Work to be completed:
Please copy out the entries exactly, skipping any pictures.

(Change listing data)
***

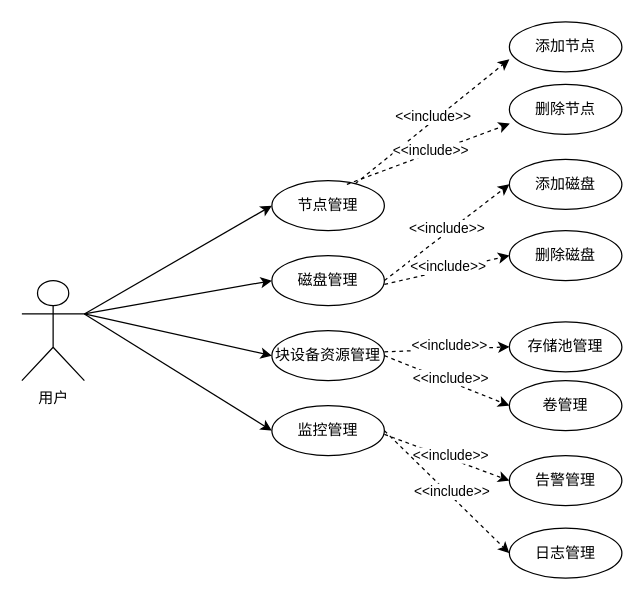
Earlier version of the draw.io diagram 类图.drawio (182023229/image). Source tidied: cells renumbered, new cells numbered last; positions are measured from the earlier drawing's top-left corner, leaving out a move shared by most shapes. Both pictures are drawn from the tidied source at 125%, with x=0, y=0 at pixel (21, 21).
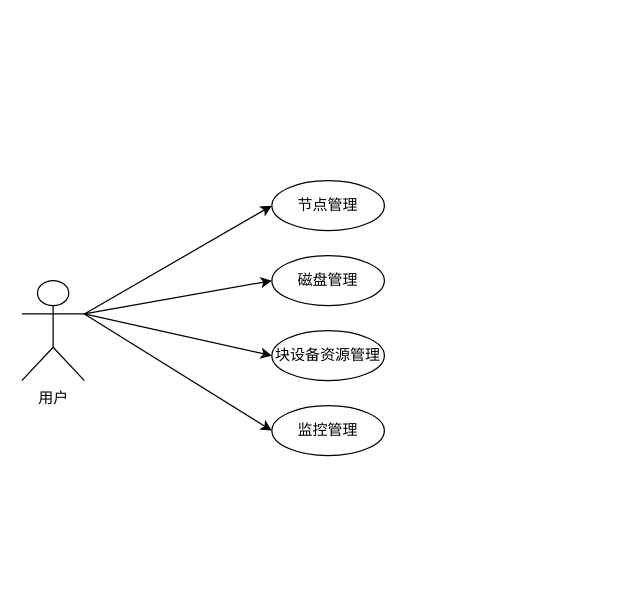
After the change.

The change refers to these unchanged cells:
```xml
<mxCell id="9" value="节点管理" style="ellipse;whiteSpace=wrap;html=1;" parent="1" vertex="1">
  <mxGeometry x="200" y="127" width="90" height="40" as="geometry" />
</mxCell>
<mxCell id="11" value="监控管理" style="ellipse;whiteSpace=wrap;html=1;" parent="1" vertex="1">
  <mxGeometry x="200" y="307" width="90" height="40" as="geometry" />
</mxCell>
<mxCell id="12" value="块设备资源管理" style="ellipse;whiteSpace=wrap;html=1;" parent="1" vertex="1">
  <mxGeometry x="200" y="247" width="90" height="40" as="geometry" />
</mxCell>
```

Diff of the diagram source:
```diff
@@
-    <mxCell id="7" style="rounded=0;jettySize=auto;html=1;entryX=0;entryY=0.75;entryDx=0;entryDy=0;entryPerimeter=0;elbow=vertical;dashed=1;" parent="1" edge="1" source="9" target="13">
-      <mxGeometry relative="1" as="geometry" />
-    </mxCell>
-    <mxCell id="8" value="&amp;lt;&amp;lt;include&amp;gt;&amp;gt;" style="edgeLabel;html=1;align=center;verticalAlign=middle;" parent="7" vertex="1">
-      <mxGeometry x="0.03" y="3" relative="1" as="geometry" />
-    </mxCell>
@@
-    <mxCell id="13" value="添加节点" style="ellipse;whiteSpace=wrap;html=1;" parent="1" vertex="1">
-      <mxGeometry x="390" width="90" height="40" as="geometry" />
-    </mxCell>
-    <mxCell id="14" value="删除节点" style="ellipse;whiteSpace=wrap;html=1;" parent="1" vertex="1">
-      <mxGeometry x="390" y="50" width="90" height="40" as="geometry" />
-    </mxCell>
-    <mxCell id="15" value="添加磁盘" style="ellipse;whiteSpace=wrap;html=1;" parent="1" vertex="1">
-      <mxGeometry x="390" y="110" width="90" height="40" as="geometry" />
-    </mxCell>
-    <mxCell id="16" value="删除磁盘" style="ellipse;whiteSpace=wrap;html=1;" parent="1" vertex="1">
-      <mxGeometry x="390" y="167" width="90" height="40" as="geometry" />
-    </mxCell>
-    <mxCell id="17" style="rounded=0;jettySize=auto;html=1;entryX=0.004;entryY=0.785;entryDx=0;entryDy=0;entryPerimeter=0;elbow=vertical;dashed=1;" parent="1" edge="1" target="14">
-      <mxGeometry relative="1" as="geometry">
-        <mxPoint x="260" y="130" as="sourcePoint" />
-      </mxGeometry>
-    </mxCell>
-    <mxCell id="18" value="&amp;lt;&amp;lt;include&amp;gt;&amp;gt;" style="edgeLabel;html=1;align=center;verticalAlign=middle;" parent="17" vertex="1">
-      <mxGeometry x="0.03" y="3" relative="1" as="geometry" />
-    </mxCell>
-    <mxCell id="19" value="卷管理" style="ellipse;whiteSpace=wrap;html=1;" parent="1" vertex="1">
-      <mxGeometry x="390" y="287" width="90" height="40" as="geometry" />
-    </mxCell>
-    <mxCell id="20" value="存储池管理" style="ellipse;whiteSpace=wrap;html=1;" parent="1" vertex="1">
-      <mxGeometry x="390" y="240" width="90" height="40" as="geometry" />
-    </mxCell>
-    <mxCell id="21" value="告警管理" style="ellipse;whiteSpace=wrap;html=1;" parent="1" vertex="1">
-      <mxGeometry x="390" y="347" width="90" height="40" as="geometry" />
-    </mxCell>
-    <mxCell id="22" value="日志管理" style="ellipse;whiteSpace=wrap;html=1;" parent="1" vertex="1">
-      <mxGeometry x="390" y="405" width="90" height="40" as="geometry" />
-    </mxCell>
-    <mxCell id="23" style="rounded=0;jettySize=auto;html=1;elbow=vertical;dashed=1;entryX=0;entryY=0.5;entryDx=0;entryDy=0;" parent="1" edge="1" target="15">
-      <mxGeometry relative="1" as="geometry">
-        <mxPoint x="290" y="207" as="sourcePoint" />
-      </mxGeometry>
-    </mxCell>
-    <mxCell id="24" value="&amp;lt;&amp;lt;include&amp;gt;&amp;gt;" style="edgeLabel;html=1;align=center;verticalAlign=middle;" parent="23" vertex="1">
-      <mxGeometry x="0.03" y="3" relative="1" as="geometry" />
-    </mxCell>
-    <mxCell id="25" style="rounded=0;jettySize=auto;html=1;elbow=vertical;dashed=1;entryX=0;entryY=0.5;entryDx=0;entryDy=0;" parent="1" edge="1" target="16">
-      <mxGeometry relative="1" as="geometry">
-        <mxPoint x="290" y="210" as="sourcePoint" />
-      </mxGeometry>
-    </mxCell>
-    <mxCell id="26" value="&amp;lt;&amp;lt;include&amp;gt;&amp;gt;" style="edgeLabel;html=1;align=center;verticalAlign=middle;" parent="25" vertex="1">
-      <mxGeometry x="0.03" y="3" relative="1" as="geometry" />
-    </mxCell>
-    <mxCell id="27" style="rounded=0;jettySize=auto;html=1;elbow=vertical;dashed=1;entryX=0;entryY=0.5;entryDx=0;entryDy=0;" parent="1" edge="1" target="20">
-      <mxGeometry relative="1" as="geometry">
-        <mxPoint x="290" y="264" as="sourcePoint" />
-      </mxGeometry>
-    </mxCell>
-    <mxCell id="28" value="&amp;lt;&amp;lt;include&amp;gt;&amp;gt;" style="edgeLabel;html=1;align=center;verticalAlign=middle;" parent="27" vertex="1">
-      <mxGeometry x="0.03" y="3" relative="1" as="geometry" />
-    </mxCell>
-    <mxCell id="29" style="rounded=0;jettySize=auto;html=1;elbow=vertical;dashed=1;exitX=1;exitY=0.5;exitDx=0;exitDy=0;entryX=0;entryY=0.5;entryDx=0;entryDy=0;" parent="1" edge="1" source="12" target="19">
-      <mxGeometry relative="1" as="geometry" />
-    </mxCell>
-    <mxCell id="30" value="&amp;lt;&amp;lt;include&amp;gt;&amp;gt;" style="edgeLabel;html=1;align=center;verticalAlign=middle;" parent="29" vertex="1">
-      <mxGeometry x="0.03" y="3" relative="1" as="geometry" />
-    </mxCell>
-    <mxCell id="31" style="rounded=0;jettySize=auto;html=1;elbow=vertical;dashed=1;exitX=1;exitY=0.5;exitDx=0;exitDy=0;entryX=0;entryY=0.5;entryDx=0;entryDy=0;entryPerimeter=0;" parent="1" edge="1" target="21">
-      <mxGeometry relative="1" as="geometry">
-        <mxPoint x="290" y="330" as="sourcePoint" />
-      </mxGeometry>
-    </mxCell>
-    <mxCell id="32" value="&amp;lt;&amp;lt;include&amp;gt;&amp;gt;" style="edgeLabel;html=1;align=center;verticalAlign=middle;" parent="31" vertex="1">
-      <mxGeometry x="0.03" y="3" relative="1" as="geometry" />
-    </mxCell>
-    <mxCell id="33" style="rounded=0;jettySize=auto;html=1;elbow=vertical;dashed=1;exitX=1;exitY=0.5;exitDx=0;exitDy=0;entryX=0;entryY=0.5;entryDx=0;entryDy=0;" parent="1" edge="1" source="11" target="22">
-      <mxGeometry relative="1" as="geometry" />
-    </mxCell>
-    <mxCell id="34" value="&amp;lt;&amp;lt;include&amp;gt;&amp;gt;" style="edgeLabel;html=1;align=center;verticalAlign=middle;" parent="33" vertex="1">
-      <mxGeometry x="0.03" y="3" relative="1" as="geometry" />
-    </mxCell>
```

***

Exercise answer:
Earlier version of the draw.io diagram 类图.drawio (182023229/image). Source tidied: cells renumbered, new cells numbered last; positions are measured from the earlier drawing's top-left corner, leaving out a move shared by most shapes. Both pictures are drawn from the tidied source at 125%, with x=0, y=0 at pixel (21, 21).
After the change.

The change refers to these unchanged cells:
```xml
<mxCell id="9" value="节点管理" style="ellipse;whiteSpace=wrap;html=1;" parent="1" vertex="1">
  <mxGeometry x="200" y="127" width="90" height="40" as="geometry" />
</mxCell>
<mxCell id="11" value="监控管理" style="ellipse;whiteSpace=wrap;html=1;" parent="1" vertex="1">
  <mxGeometry x="200" y="307" width="90" height="40" as="geometry" />
</mxCell>
<mxCell id="12" value="块设备资源管理" style="ellipse;whiteSpace=wrap;html=1;" parent="1" vertex="1">
  <mxGeometry x="200" y="247" width="90" height="40" as="geometry" />
</mxCell>
```

Diff of the diagram source:
```diff
@@
-    <mxCell id="7" style="rounded=0;jettySize=auto;html=1;entryX=0;entryY=0.75;entryDx=0;entryDy=0;entryPerimeter=0;elbow=vertical;dashed=1;" parent="1" edge="1" source="9" target="13">
-      <mxGeometry relative="1" as="geometry" />
-    </mxCell>
-    <mxCell id="8" value="&amp;lt;&amp;lt;include&amp;gt;&amp;gt;" style="edgeLabel;html=1;align=center;verticalAlign=middle;" parent="7" vertex="1">
-      <mxGeometry x="0.03" y="3" relative="1" as="geometry" />
-    </mxCell>
@@
-    <mxCell id="13" value="添加节点" style="ellipse;whiteSpace=wrap;html=1;" parent="1" vertex="1">
-      <mxGeometry x="390" width="90" height="40" as="geometry" />
-    </mxCell>
-    <mxCell id="14" value="删除节点" style="ellipse;whiteSpace=wrap;html=1;" parent="1" vertex="1">
-      <mxGeometry x="390" y="50" width="90" height="40" as="geometry" />
-    </mxCell>
-    <mxCell id="15" value="添加磁盘" style="ellipse;whiteSpace=wrap;html=1;" parent="1" vertex="1">
-      <mxGeometry x="390" y="110" width="90" height="40" as="geometry" />
-    </mxCell>
-    <mxCell id="16" value="删除磁盘" style="ellipse;whiteSpace=wrap;html=1;" parent="1" vertex="1">
-      <mxGeometry x="390" y="167" width="90" height="40" as="geometry" />
-    </mxCell>
-    <mxCell id="17" style="rounded=0;jettySize=auto;html=1;entryX=0.004;entryY=0.785;entryDx=0;entryDy=0;entryPerimeter=0;elbow=vertical;dashed=1;" parent="1" edge="1" target="14">
-      <mxGeometry relative="1" as="geometry">
-        <mxPoint x="260" y="130" as="sourcePoint" />
-      </mxGeometry>
-    </mxCell>
-    <mxCell id="18" value="&amp;lt;&amp;lt;include&amp;gt;&amp;gt;" style="edgeLabel;html=1;align=center;verticalAlign=middle;" parent="17" vertex="1">
-      <mxGeometry x="0.03" y="3" relative="1" as="geometry" />
-    </mxCell>
-    <mxCell id="19" value="卷管理" style="ellipse;whiteSpace=wrap;html=1;" parent="1" vertex="1">
-      <mxGeometry x="390" y="287" width="90" height="40" as="geometry" />
-    </mxCell>
-    <mxCell id="20" value="存储池管理" style="ellipse;whiteSpace=wrap;html=1;" parent="1" vertex="1">
-      <mxGeometry x="390" y="240" width="90" height="40" as="geometry" />
-    </mxCell>
-    <mxCell id="21" value="告警管理" style="ellipse;whiteSpace=wrap;html=1;" parent="1" vertex="1">
-      <mxGeometry x="390" y="347" width="90" height="40" as="geometry" />
-    </mxCell>
-    <mxCell id="22" value="日志管理" style="ellipse;whiteSpace=wrap;html=1;" parent="1" vertex="1">
-      <mxGeometry x="390" y="405" width="90" height="40" as="geometry" />
-    </mxCell>
-    <mxCell id="23" style="rounded=0;jettySize=auto;html=1;elbow=vertical;dashed=1;entryX=0;entryY=0.5;entryDx=0;entryDy=0;" parent="1" edge="1" target="15">
-      <mxGeometry relative="1" as="geometry">
-        <mxPoint x="290" y="207" as="sourcePoint" />
-      </mxGeometry>
-    </mxCell>
-    <mxCell id="24" value="&amp;lt;&amp;lt;include&amp;gt;&amp;gt;" style="edgeLabel;html=1;align=center;verticalAlign=middle;" parent="23" vertex="1">
-      <mxGeometry x="0.03" y="3" relative="1" as="geometry" />
-    </mxCell>
-    <mxCell id="25" style="rounded=0;jettySize=auto;html=1;elbow=vertical;dashed=1;entryX=0;entryY=0.5;entryDx=0;entryDy=0;" parent="1" edge="1" target="16">
-      <mxGeometry relative="1" as="geometry">
-        <mxPoint x="290" y="210" as="sourcePoint" />
-      </mxGeometry>
-    </mxCell>
-    <mxCell id="26" value="&amp;lt;&amp;lt;include&amp;gt;&amp;gt;" style="edgeLabel;html=1;align=center;verticalAlign=middle;" parent="25" vertex="1">
-      <mxGeometry x="0.03" y="3" relative="1" as="geometry" />
-    </mxCell>
-    <mxCell id="27" style="rounded=0;jettySize=auto;html=1;elbow=vertical;dashed=1;entryX=0;entryY=0.5;entryDx=0;entryDy=0;" parent="1" edge="1" target="20">
-      <mxGeometry relative="1" as="geometry">
-        <mxPoint x="290" y="264" as="sourcePoint" />
-      </mxGeometry>
-    </mxCell>
-    <mxCell id="28" value="&amp;lt;&amp;lt;include&amp;gt;&amp;gt;" style="edgeLabel;html=1;align=center;verticalAlign=middle;" parent="27" vertex="1">
-      <mxGeometry x="0.03" y="3" relative="1" as="geometry" />
-    </mxCell>
-    <mxCell id="29" style="rounded=0;jettySize=auto;html=1;elbow=vertical;dashed=1;exitX=1;exitY=0.5;exitDx=0;exitDy=0;entryX=0;entryY=0.5;entryDx=0;entryDy=0;" parent="1" edge="1" source="12" target="19">
-      <mxGeometry relative="1" as="geometry" />
-    </mxCell>
-    <mxCell id="30" value="&amp;lt;&amp;lt;include&amp;gt;&amp;gt;" style="edgeLabel;html=1;align=center;verticalAlign=middle;" parent="29" vertex="1">
-      <mxGeometry x="0.03" y="3" relative="1" as="geometry" />
-    </mxCell>
-    <mxCell id="31" style="rounded=0;jettySize=auto;html=1;elbow=vertical;dashed=1;exitX=1;exitY=0.5;exitDx=0;exitDy=0;entryX=0;entryY=0.5;entryDx=0;entryDy=0;entryPerimeter=0;" parent="1" edge="1" target="21">
-      <mxGeometry relative="1" as="geometry">
-        <mxPoint x="290" y="330" as="sourcePoint" />
-      </mxGeometry>
-    </mxCell>
-    <mxCell id="32" value="&amp;lt;&amp;lt;include&amp;gt;&amp;gt;" style="edgeLabel;html=1;align=center;verticalAlign=middle;" parent="31" vertex="1">
-      <mxGeometry x="0.03" y="3" relative="1" as="geometry" />
-    </mxCell>
-    <mxCell id="33" style="rounded=0;jettySize=auto;html=1;elbow=vertical;dashed=1;exitX=1;exitY=0.5;exitDx=0;exitDy=0;entryX=0;entryY=0.5;entryDx=0;entryDy=0;" parent="1" edge="1" source="11" target="22">
-      <mxGeometry relative="1" as="geometry" />
-    </mxCell>
-    <mxCell id="34" value="&amp;lt;&amp;lt;include&amp;gt;&amp;gt;" style="edgeLabel;html=1;align=center;verticalAlign=middle;" parent="33" vertex="1">
-      <mxGeometry x="0.03" y="3" relative="1" as="geometry" />
-    </mxCell>
```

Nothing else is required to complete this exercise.